When we got there, it was pretty dark. We were a bit early. The other friend wasn’t going to show up for another 10 to 15 minutes. So, the two of us decided to go down to the beach. While waking on the stairs to the beach, we saw a spot half way down that we thought would make a good spot to setup our tripods and get a shot. We wanted to get the Capitola Wharf from a higher vantage point.

This is one of the first shots that I took that morning. It was still dark but I could see beautiful colors in the horizon. I decided to go with a ultra-long exposure (around 2 minutes) to capture all the light.

We spent some time shooting from this high vantage point and then I decided to head out to the beach. I moved around and used the Wharf as the main subject and shot from all angles. When I came to this location end of last year, there were lot of driftwood on the beach. I was able to use the driftwood as foreground elements. There weren’t any this time around.

Once back home, the processing was rather straight-forward. Didn’t have to do a whole lot to enhance the colors in this photo. I did my basic Lightroom processing and then took it over to Photoshop to do some cleanup.

A spectacular Sunrise! Enjoyed it quite a bit.

Golden Glow!

Location: Four Mile Beach, Santa Cruz
Time: Sunset
EXIF: Canon EOS 7D | Sigma 17-50mm 2.8 | 23mm | f/16 | 95s | ISO 100

This was shot during my visit to Four Mile Beach. This shot was taken moments after the Sun set behind the horizon. We were pretty close to the water and waves were very unpredictable. It kept hitting us hard. A couple of times, small driftwoods and rocks would come hit my tripod and move it slightly but enough to cause blurred photos. I have quite a few blurred photos from this series.

I experimented with this rock in the foreground quite a bit.

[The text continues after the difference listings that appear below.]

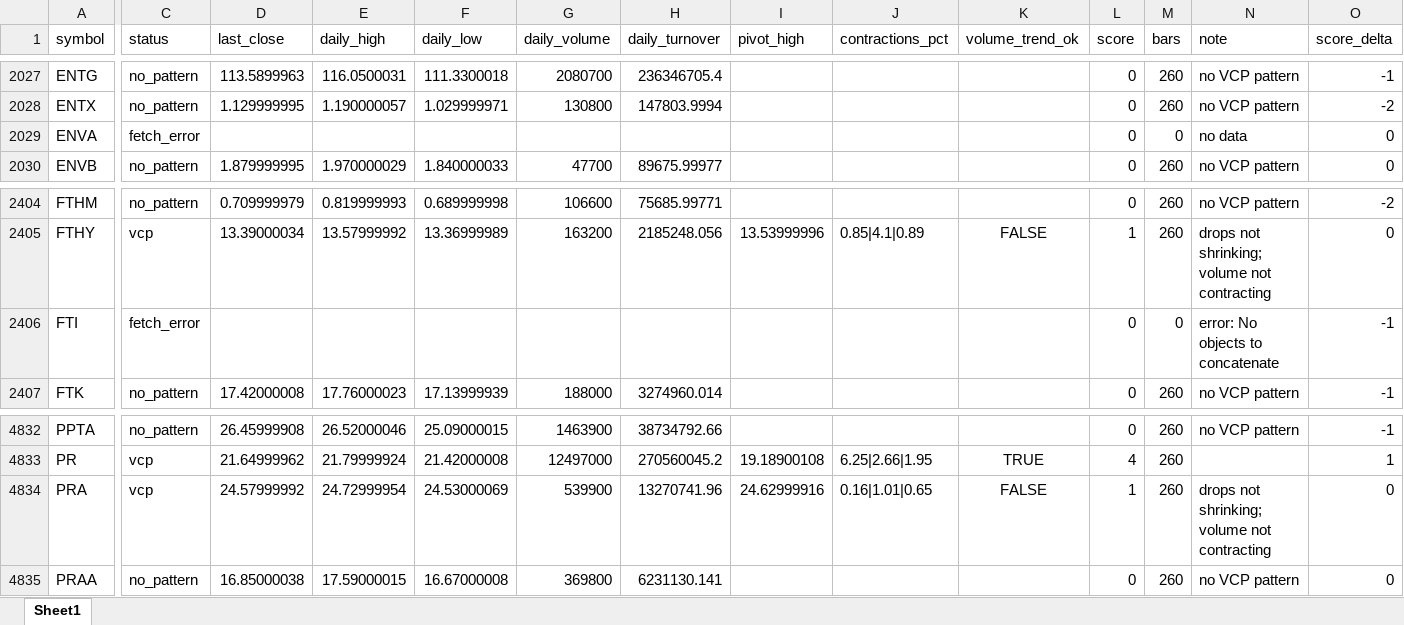
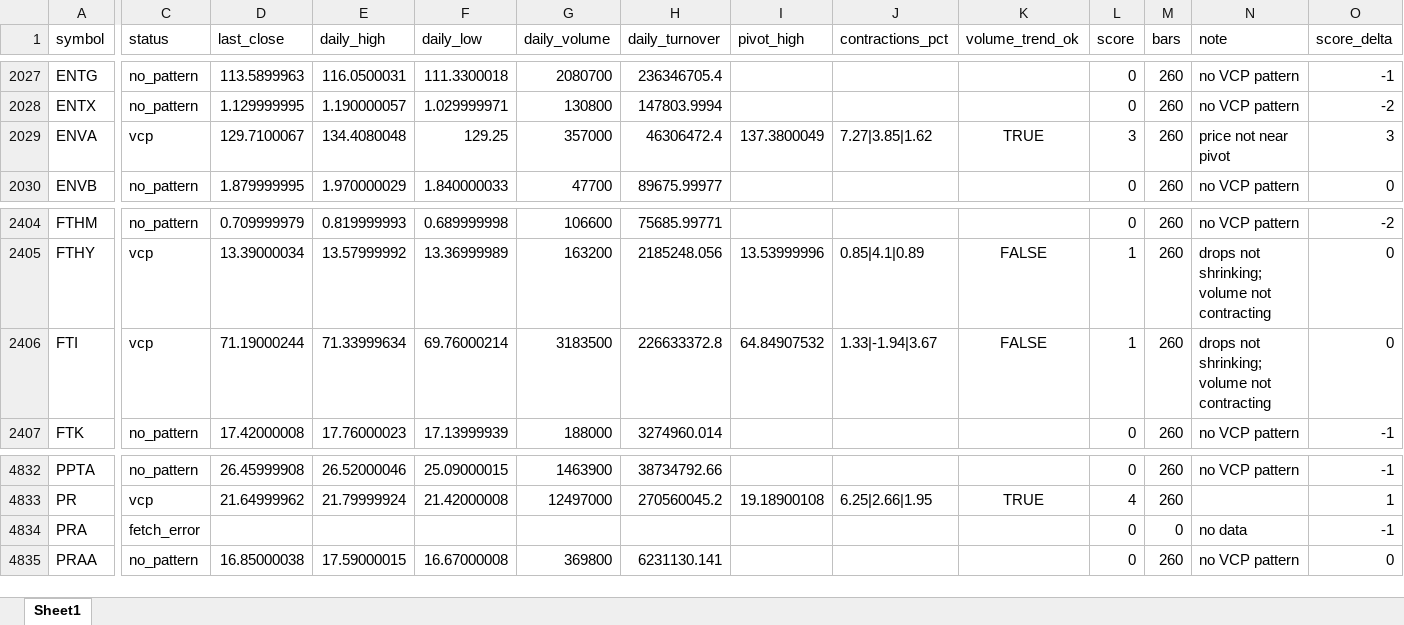
Before and after one commit to VansonLeung/py_us_stock_analysis_minitool, an Excel workbook: 20260330_vcp_scan.xlsx, sheet Sheet1, drawn as a sheet; only a part is shown, gaps mark what is left out; values as stored, in another font and other column widths than the file's, no borders; the diff covers the shown part only; the diff names each change by its address in the sheet, - before the commit and + after, or states it on an @@ line.

```diff
--- a/20260330_vcp_scan.xlsx (sheet Sheet1)
+++ b/20260330_vcp_scan.xlsx (sheet Sheet1)
-C2029 (status): fetch_error
+C2029 (status): vcp
-D2029 (last_close): (empty)
+D2029 (last_close): 129.7100067
-E2029 (daily_high): (empty)
+E2029 (daily_high): 134.4080048
-F2029 (daily_low): (empty)
+F2029 (daily_low): 129.25
-G2029 (daily_volume): (empty)
+G2029 (daily_volume): 357000
-H2029 (daily_turnover): (empty)
+H2029 (daily_turnover): 46306472.4
-I2029 (pivot_high): (empty)
+I2029 (pivot_high): 137.3800049
-J2029 (contractions_pct): (empty)
+J2029 (contractions_pct): 7.27|3.85|1.62
-K2029 (volume_trend_ok): (empty)
+K2029 (volume_trend_ok): TRUE
-L2029 (score): 0
+L2029 (score): 3
-M2029 (bars): 0
+M2029 (bars): 260
-N2029 (note): no data
+N2029 (note): price not near pivot
-O2029 (score_delta): 0
+O2029 (score_delta): 3
-C2406 (status): fetch_error
+C2406 (status): vcp
-D2406 (last_close): (empty)
+D2406 (last_close): 71.19000244
-E2406 (daily_high): (empty)
+E2406 (daily_high): 71.33999634
-F2406 (daily_low): (empty)
+F2406 (daily_low): 69.76000214
-G2406 (daily_volume): (empty)
+G2406 (daily_volume): 3183500
-H2406 (daily_turnover): (empty)
+H2406 (daily_turnover): 226633372.8
-I2406 (pivot_high): (empty)
+I2406 (pivot_high): 64.84907532
-J2406 (contractions_pct): (empty)
+J2406 (contractions_pct): 1.33|-1.94|3.67
-K2406 (volume_trend_ok): (empty)
+K2406 (volume_trend_ok): FALSE
-L2406 (score): 0
+L2406 (score): 1
-M2406 (bars): 0
+M2406 (bars): 260
-N2406 (note): error: No objects to concatenate
+N2406 (note): drops not shrinking; volume not contracting
-O2406 (score_delta): -1
+O2406 (score_delta): 0
-C4834 (status): vcp
+C4834 (status): fetch_error
-D4834 (last_close): 24.57999992
+D4834 (last_close): (empty)
-E4834 (daily_high): 24.72999954
+E4834 (daily_high): (empty)
-F4834 (daily_low): 24.53000069
+F4834 (daily_low): (empty)
-G4834 (daily_volume): 539900
+G4834 (daily_volume): (empty)
-H4834 (daily_turnover): 13270741.96
+H4834 (daily_turnover): (empty)
-I4834 (pivot_high): 24.62999916
+I4834 (pivot_high): (empty)
-J4834 (contractions_pct): 0.16|1.01|0.65
+J4834 (contractions_pct): (empty)
-K4834 (volume_trend_ok): FALSE
+K4834 (volume_trend_ok): (empty)
-L4834 (score): 1
+L4834 (score): 0
-M4834 (bars): 260
+M4834 (bars): 0
-N4834 (note): drops not shrinking; volume not contracting
+N4834 (note): no data
-O4834 (score_delta): 0
+O4834 (score_delta): -1
```
Also changed, not shown: 136 edited cells elsewhere in this sheet, 20260330_vcp_scan_score4plus_filtered.xlsx, 5 other files.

For this particular shot, I saw the reflection of the rock when I used long exposure. So, I decided move back a little bit to capture the entire reflection. I went for a minute and a half exposure to make sure that the waves were completely smoothed out.

There colors were there but I had to work a bit on this one to bring it to where I liked it. I worked primarily in Lightroom. Apart from my usual workflow, I did a bit more with Vibrance and Saturation. I played a bit with Camera Calibration too.